• [WHAT TO PRODUCE]
Go through the lines below and count those that contain "json"; the number is all that should be returned.

(Image comparison data)

☆ ☆ ☆ ☆

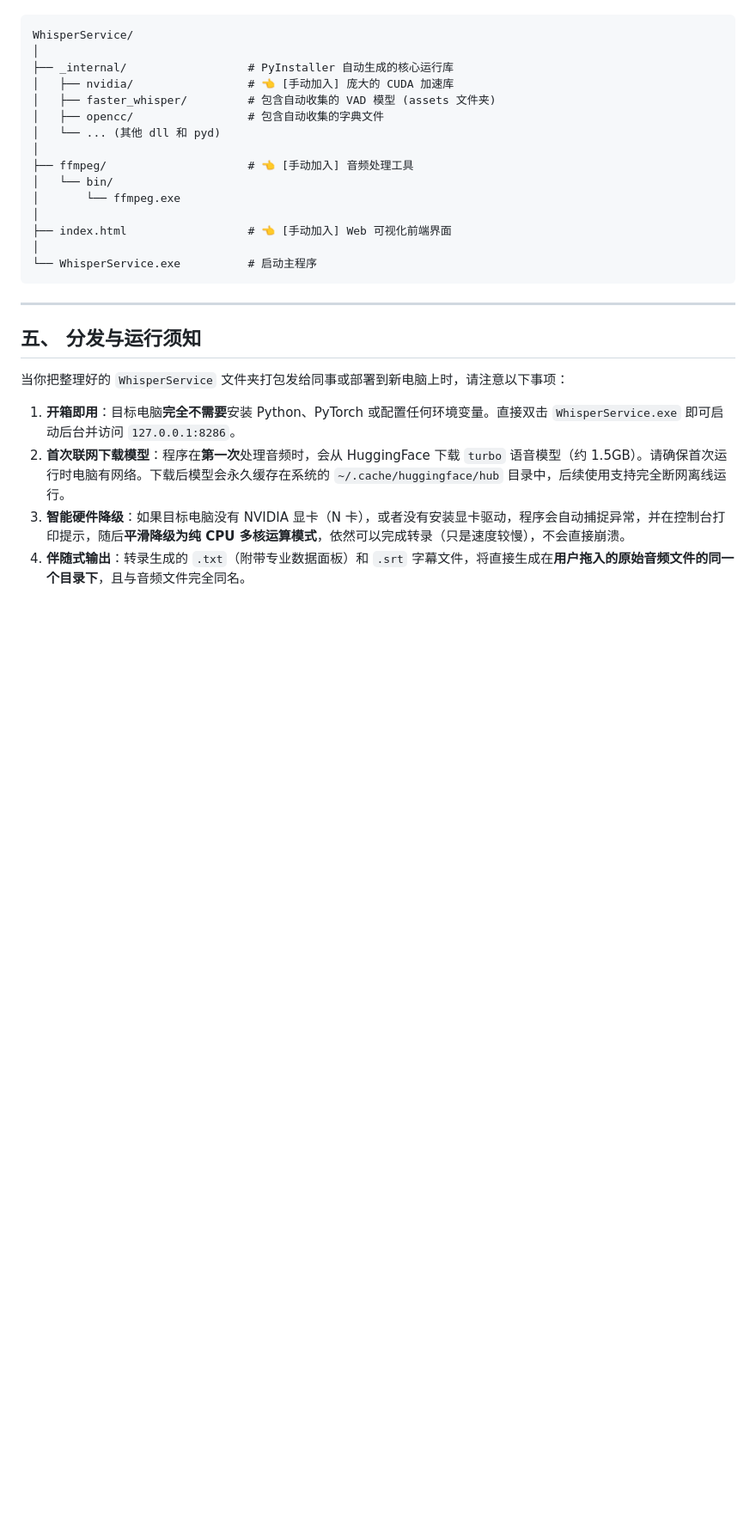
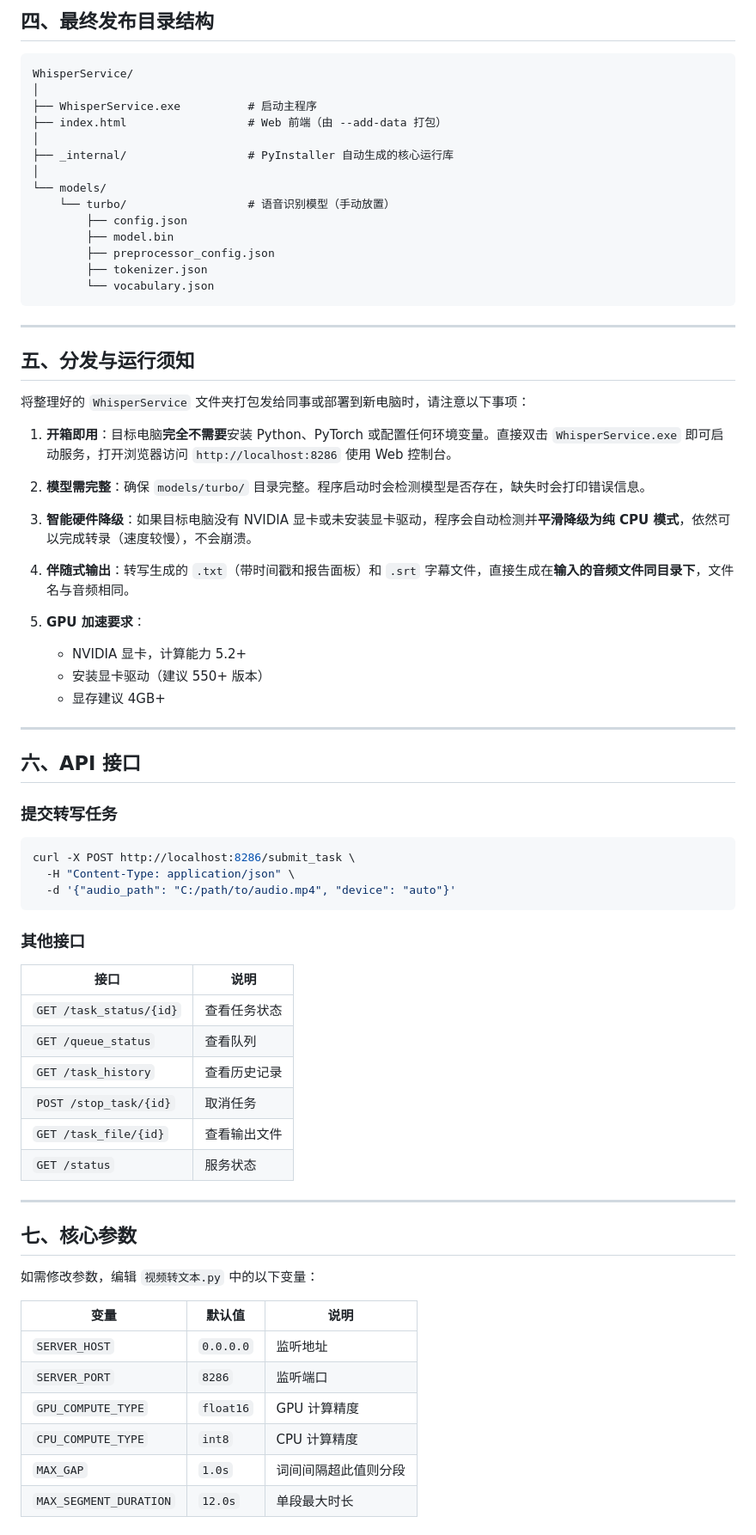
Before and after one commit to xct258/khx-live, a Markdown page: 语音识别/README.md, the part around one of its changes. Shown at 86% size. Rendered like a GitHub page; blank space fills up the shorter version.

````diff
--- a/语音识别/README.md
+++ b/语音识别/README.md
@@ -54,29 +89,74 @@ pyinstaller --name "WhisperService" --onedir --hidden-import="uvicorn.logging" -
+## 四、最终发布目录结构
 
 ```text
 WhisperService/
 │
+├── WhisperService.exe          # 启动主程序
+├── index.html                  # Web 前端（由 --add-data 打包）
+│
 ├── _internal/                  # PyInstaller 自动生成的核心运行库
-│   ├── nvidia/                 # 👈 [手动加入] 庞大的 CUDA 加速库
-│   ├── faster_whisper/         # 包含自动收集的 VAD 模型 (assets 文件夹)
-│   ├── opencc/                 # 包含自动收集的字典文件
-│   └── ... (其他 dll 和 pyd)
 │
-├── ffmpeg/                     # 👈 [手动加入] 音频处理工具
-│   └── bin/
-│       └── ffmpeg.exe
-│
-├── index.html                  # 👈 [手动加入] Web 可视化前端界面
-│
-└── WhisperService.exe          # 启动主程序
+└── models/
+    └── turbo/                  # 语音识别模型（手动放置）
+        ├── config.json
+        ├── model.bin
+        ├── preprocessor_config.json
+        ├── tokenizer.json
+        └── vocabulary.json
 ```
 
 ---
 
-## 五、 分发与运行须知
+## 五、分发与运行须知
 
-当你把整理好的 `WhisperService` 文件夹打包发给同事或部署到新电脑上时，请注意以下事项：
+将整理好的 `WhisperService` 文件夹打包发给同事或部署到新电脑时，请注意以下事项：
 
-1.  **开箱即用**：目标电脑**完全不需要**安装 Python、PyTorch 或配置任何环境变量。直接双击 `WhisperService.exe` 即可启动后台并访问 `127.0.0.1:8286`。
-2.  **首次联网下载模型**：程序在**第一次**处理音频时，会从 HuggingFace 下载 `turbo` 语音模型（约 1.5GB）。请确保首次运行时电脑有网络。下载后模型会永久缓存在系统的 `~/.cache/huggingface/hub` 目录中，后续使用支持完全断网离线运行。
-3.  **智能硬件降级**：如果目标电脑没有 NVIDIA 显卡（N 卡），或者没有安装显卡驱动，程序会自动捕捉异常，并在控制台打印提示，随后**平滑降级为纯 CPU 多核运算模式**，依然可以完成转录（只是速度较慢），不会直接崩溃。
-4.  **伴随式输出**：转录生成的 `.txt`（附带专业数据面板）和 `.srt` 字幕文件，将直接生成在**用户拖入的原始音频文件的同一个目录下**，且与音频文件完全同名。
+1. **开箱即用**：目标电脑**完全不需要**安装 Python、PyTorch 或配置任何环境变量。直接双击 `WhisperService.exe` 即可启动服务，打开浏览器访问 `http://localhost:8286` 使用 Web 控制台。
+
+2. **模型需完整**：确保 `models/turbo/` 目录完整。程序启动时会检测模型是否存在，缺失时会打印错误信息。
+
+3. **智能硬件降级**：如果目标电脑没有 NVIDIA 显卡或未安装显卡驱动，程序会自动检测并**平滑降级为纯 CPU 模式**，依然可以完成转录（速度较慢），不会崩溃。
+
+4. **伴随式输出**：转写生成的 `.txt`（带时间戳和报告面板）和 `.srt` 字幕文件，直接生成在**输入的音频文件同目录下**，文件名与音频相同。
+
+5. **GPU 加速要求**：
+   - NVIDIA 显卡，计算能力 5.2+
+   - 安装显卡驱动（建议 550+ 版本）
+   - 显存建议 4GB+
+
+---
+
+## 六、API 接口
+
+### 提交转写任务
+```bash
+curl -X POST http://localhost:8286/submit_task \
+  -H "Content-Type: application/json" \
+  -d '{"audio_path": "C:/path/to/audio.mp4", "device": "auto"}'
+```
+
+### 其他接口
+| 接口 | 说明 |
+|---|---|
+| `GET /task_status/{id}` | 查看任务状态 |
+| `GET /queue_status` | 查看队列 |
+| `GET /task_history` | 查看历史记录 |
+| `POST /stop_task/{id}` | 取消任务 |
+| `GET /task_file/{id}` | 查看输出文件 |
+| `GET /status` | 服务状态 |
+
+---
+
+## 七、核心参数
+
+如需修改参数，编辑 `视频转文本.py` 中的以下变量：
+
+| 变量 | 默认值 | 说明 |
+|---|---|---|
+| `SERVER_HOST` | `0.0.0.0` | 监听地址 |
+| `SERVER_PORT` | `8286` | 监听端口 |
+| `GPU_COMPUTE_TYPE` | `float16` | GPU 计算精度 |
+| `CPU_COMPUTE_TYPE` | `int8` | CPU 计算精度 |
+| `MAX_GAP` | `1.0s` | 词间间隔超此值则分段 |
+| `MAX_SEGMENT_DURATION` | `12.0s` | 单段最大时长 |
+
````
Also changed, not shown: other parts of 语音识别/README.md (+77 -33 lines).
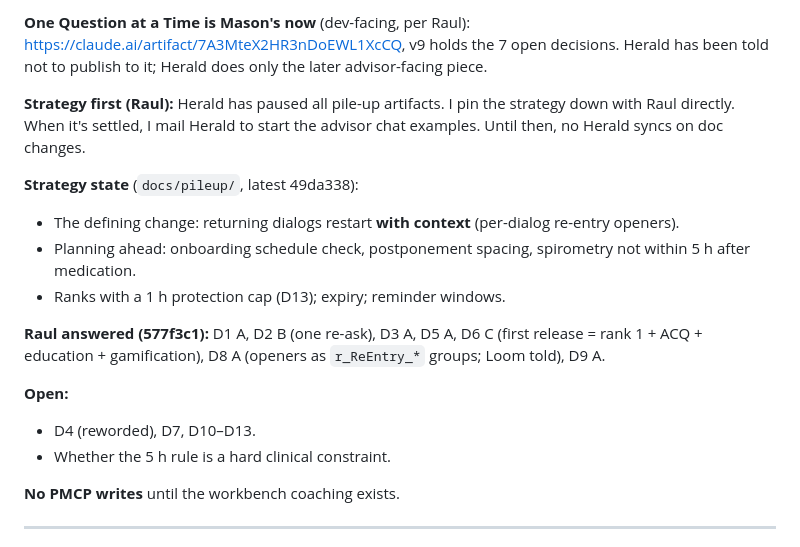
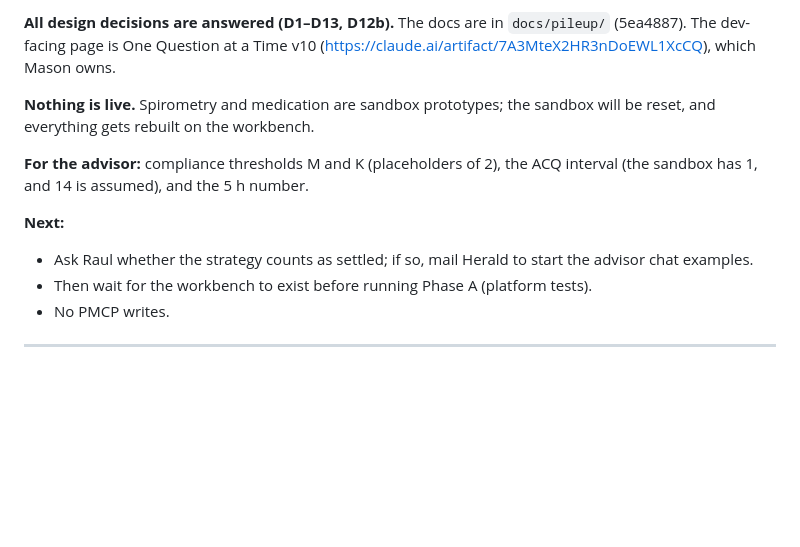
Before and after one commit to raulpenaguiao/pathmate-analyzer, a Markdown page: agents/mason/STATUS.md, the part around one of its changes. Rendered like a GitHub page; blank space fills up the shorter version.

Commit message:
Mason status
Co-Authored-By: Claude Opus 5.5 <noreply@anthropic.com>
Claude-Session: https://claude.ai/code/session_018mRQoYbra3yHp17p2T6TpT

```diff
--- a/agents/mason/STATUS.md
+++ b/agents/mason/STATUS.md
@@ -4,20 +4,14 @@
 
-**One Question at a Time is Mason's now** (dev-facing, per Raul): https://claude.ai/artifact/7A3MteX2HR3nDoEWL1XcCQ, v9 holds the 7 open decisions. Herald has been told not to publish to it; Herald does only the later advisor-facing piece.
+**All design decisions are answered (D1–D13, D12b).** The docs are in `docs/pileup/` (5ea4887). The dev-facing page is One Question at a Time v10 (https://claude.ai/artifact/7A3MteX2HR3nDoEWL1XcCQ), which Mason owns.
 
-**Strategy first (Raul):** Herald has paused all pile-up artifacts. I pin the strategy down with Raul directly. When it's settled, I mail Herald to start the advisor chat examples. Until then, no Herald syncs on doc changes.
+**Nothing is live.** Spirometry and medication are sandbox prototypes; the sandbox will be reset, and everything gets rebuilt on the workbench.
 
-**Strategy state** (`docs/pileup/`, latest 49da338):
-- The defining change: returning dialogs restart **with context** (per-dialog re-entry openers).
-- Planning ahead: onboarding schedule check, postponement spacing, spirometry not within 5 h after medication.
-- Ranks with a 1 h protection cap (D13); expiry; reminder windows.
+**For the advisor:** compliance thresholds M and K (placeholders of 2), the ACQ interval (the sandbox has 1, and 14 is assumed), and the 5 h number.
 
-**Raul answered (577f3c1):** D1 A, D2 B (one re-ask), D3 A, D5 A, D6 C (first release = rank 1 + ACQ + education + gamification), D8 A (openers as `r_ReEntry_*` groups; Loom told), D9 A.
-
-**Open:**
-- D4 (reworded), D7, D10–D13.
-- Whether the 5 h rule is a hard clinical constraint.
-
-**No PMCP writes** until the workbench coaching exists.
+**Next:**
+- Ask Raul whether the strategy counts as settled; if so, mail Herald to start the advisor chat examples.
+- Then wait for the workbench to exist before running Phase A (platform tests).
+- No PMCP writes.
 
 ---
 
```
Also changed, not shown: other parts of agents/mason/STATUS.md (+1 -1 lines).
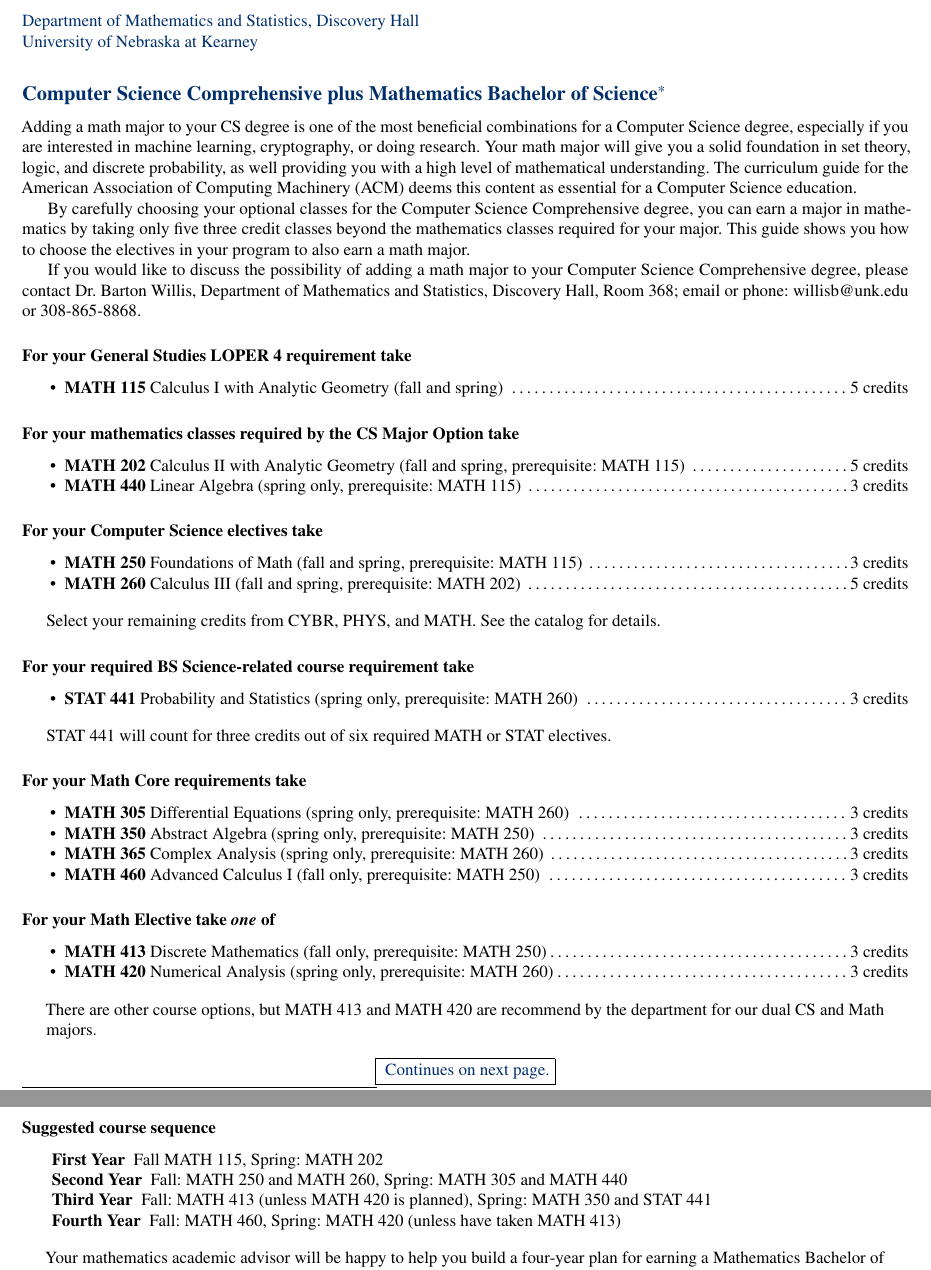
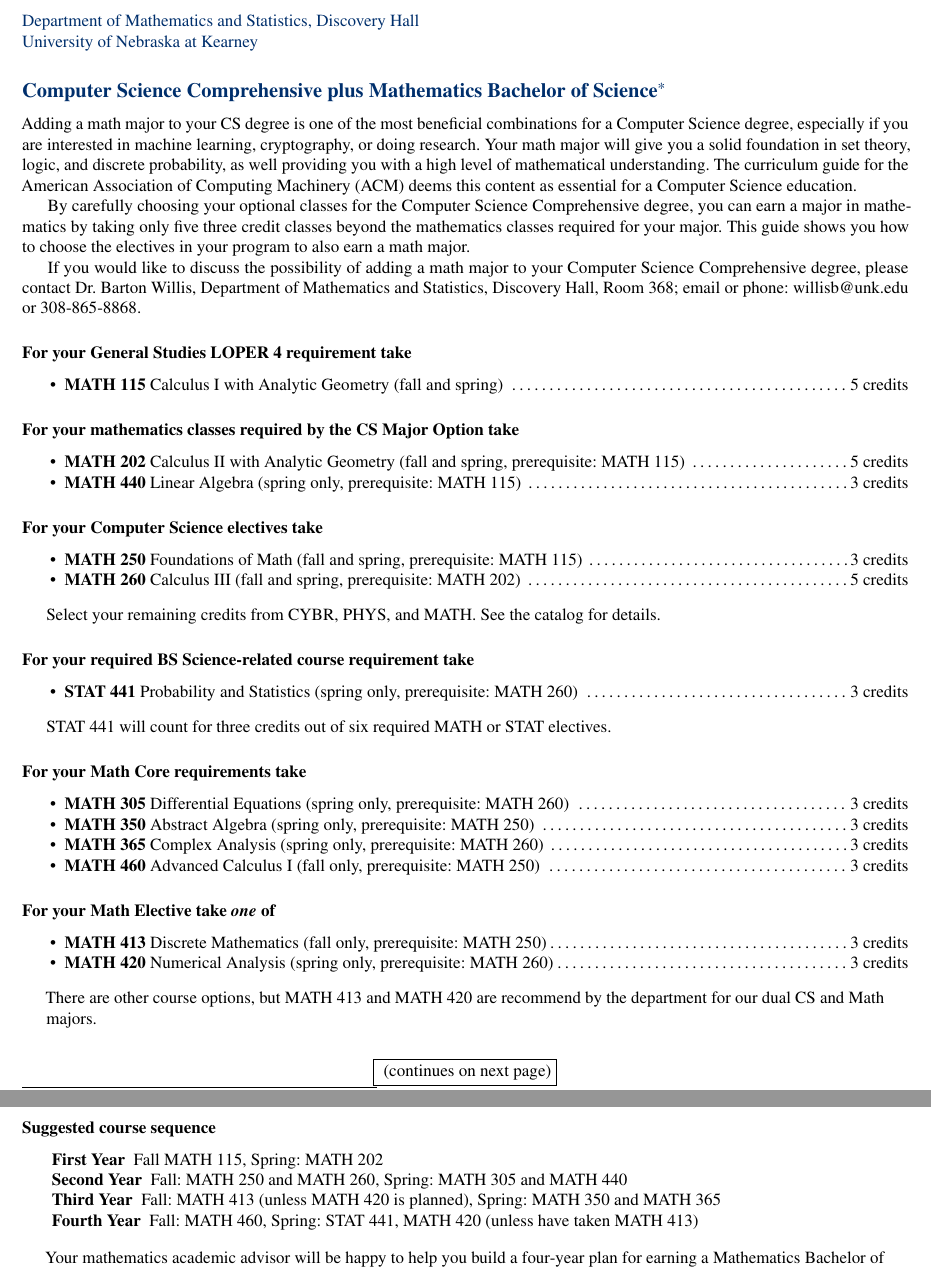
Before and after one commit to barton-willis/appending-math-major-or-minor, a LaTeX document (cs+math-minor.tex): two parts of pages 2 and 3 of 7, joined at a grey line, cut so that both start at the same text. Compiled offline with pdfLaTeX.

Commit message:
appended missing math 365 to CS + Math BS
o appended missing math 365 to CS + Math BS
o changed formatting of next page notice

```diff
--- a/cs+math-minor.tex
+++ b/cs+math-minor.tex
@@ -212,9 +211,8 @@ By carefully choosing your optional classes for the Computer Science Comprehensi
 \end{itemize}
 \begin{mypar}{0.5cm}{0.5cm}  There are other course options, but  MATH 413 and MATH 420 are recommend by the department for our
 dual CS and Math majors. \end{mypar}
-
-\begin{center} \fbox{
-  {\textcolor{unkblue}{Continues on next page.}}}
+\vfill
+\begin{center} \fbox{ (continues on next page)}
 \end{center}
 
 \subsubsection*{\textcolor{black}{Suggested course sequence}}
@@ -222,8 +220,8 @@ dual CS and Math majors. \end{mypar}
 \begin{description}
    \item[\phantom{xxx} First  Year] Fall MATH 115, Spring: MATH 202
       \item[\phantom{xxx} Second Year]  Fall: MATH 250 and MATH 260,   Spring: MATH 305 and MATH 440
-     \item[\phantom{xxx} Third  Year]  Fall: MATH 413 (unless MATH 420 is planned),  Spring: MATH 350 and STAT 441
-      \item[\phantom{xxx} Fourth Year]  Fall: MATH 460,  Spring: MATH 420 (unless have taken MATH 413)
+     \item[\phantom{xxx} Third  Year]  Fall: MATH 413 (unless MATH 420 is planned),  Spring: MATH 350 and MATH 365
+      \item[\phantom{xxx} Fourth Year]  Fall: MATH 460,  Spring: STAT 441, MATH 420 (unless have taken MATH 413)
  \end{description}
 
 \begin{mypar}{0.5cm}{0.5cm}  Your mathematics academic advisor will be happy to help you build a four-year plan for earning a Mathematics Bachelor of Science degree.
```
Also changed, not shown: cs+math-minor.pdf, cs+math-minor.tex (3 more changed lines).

☆ ☆ ☆ ☆

• [EXERCISE SOLUTION]
5